According the Federal Home Finance Agency’s Home Price Index, home values are now off just 12.5 percent from their April 2007 peak nationwide. This, after a half-percent monthly increase in prices in May, on average.
Given the state of the market since April 2007, the Home Price Index results are a positive for both the housing market and the economy, but we have to remember that May’s half-point increase is an average, and not specific to a particular area.
In contrast to “national markets”, the real estate markets in which you and I live are decidedly local. It’s a major difference and the distinction renders the Home Price Index somewhat less important.
After all, the HPI doesn’t account for housing activity in individual neighborhoods like Lamorinda , nor does it track value across cities like Lafayette. Instead, it summarizes data in giant chunks of geography.
A quick look at the HPI regional data proves the point. Of the HPI’s 9 tracked regions, only one was within one-tenth of one percent of the national, half-point average. The others varied by as much 1.3 percent.
As a sample:
- Mountain Region : + 1.7 percent
- New England : + 0.2 percent
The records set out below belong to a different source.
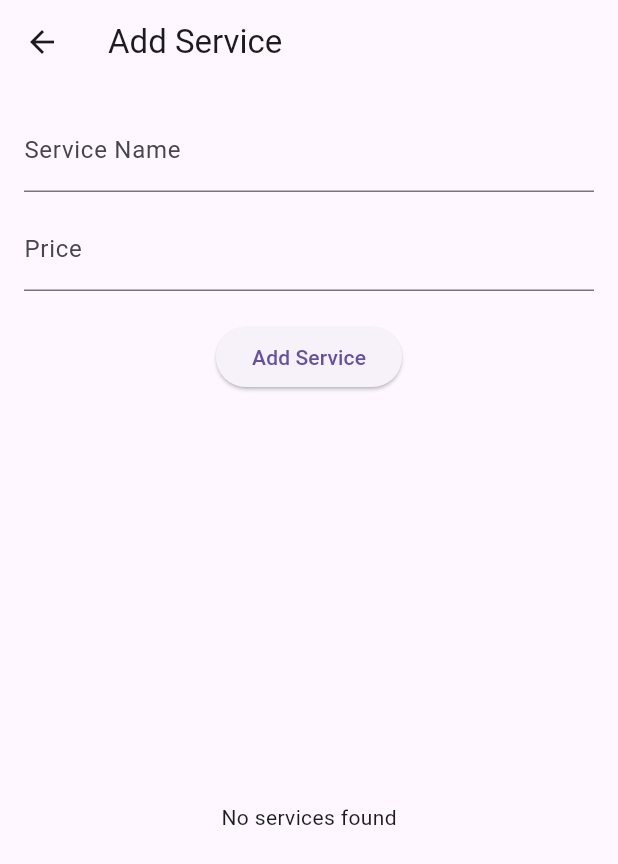
After one commit to anmolshri01/bookmysalon_new, a Flutter app: the OwnerDashboard screen opened directly, after a tap on "Add Services", on a phone screen of 412 x 824 dp. The commit adds this screen. Shown: the top 864 px of the screen. Run offline on Flutter 3.47's test engine with Material 3 defaults, Android fonts, the phone set to English and light mode, and no system bars; our stand-ins replace geocoding, geolocator, image_picker, shared_preferences, supabase_flutter; accounts and stored records are empty.

Commit message:
Added owner dashboard, bookings, services & updated user screens

```diff
--- /dev/null
+++ b/lib/screens/add_service_screen.dart
@@ -0,0 +1,169 @@
+import 'package:flutter/material.dart';
+import 'package:supabase_flutter/supabase_flutter.dart';
+
+class AddServiceScreen extends StatefulWidget {
+  final Map<String, dynamic> salon;
+
+  const AddServiceScreen({
+    super.key,
+    required this.salon,
+  });
+
+  @override
+  State<AddServiceScreen> createState() => _AddServiceScreenState();
+}
+
+class _AddServiceScreenState extends State<AddServiceScreen> {
+
+  final supabase = Supabase.instance.client;
+
+  final nameController = TextEditingController();
+  final priceController = TextEditingController();
+
+  bool isLoading = false;
+
+  // ✅ STREAM FUNCTION
+  Stream<List<Map<String, dynamic>>> getServices() {
+    return supabase
+        .from('services')
+        .stream(primaryKey: ['id'])
+        .eq('salon_id', widget.salon['id']);
+  }
+
+  // ✅ ADD SERVICE FUNCTION (UPDATED)
+  Future<void> addService() async {
+
+    final name = nameController.text.trim();
+    final priceText = priceController.text.trim();
+
+    // 🔒 Validation
+    if (name.isEmpty || priceText.isEmpty) {
+      ScaffoldMessenger.of(context).showSnackBar(
+        const SnackBar(content: Text("Please fill all fields")),
+      );
+      return;
+    }
+
+    int? price = int.tryParse(priceText);
+    if (price == null) {
+      ScaffoldMessenger.of(context).showSnackBar(
+        const SnackBar(content: Text("Enter valid price")),
+      );
+      return;
+    }
+
+    setState(() => isLoading = true);
+
+    try {
+      await supabase.from('services').insert({
+        'name': name,
+        'price': price,
+        'salon_id': widget.salon['id'], // ✅ BEST approach
+        'image': 'https://via.placeholder.com/150'
+      });
+
+      ScaffoldMessenger.of(context).showSnackBar(
+        const SnackBar(content: Text("Service Added")),
+      );
+
+      nameController.clear();
+      priceController.clear();
+
+    } catch (e) {
+      ScaffoldMessenger.of(context).showSnackBar(
+        SnackBar(content: Text("Error: $e")),
+      );
+    }
+
+    setState(() => isLoading = false);
+  }
+
+  @override
+  void dispose() {
+    nameController.dispose();
+    priceController.dispose();
+    super.dispose();
+  }
+
+  @override
+  Widget build(BuildContext context) {
+    return Scaffold(
+      appBar: AppBar(title: const Text("Add Service")),
+
+      body: Padding(
+        padding: const EdgeInsets.all(16),
+        child: Column(
+          children: [
+
+            TextField(
+              controller: nameController,
+              decoration: const InputDecoration(labelText: "Service Name"),
+            ),
+
+            const SizedBox(height: 10),
+
+            TextField(
+              controller: priceController,
+              decoration: const InputDecoration(labelText: "Price"),
+              keyboardType: TextInputType.number,
+            ),
+
+            const SizedBox(height: 20),
+
+            ElevatedButton(
+              onPressed: isLoading ? null : addService,
+              child: isLoading
+                  ? const CircularProgressIndicator(color: Colors.white)
+                  : const Text("Add Service"),
+            ),
+
+            const SizedBox(height: 20),
+
+            // ✅ LIVE SERVICE LIST
+            Expanded(
+              child: StreamBuilder<List<Map<String, dynamic>>>(
+                stream: getServices(),
+                builder: (context, snapshot) {
+
+                  if (snapshot.connectionState == ConnectionState.waiting) {
+                    return const Center(child: CircularProgressIndicator());
+                  }
+
+                  if (snapshot.hasError) {
+                    return Center(
+                      child: Text("Error: ${snapshot.error}"),
+                    );
+                  }
+
+                  final services = snapshot.data ?? [];
+
+                  if (services.isEmpty) {
+                    return const Center(child: Text("No services found"));
+                  }
+
+                  return ListView.builder(
+                    itemCount: services.length,
+                    itemBuilder: (context, index) {
+                      final service = services[index];
+
+                      return ListTile(
+                        leading: Image.network(
+                          service['image'],
+                          width: 50,
+                          height: 50,
+                          fit: BoxFit.cover,
+                        ),
+                        title: Text(service['name']),
+                        subtitle: Text("₹${service['price']}"),
+                      );
+                    },
+                  );
+                },
+              ),
+            )
+          ],
+        ),
+      ),
+    );
+  }
+}
--- /dev/null
+++ b/lib/screens/owner_dashboard.dart
@@ -0,0 +1,67 @@
+import 'package:flutter/material.dart';
+import 'package:supabase_flutter/supabase_flutter.dart';
+import 'add_service_screen.dart';
+import 'owner_bookings_screen.dart';
+
+class OwnerDashboard extends StatelessWidget {
+  const OwnerDashboard({super.key});
+
+  @override
+  Widget build(BuildContext context) {
+
+    return Scaffold(
+      appBar: AppBar(
+        title: const Text("Salon Dashboard"),
+      ),
+
+      body: Padding(
+        padding: const EdgeInsets.all(16),
+        child: Column(
+          children: [
+
+            _dashboardButton(
+              context,
+              "Add Services",
+              Icons.add,
+              const AddServiceScreen(salon: {},),
+            ),
+
+            _dashboardButton(
+              context,
+              "View Bookings",
+              Icons.calendar_month,
+              const OwnerBookingsScreen(),
+            ),
+
+          ],
+        ),
+      ),
+    );
+  }
+
+  Widget _dashboardButton(
+      BuildContext context,
+      String title,
+      IconData icon,
+      Widget screen,
+      ) {
+    return Card(
+      margin: const EdgeInsets.only(bottom: 15),
+      child: ListTile(
+        leading: Icon(icon, size: 30),
+        title: Text(title),
+        trailing: const Icon(Icons.arrow_forward),
+        onTap: () {
+          Navigator.push(
+            context,
+            MaterialPageRoute(
+              builder: (_) => AddServiceScreen(
+                salon: {'id': 1}, // ✅ temporary static data
+              ),
+            ),
+          );
+        },
+      ),
+    );
+  }
+}
```
Also changed, not shown: lib/screens/booking_history_screen.dart (+24 -42 lines), lib/screens/home_screen.dart (+17 -3 lines), lib/screens/owner_bookings_screen.dart (added, +48 -0 lines), lib/screens/salon_detail_screen.dart (+75 -51 lines), lib/screens/service_detail_screen.dart (+13 -26 lines), lib/screens/signup_page.dart (+14 -17 lines), lib/screens/slot_booking_screen.dart (+21 -11 lines), lib/services/owner_service.dart (added, +19 -0 lines).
- South Atlantic : +1.0 percent
And this is on a regional basis. The HPI’s applicability to state, city and neighborhood markets is even less appropriate.
Real estate values cannot be captured in a national survey. For home buyers and seller, what matters is the economics of a block, on a street, in a neighborhood. That type of granularity can’t be tracked in a report like the Home Price Index.
The best place to get that data is from a local real estate agent that knows the market well.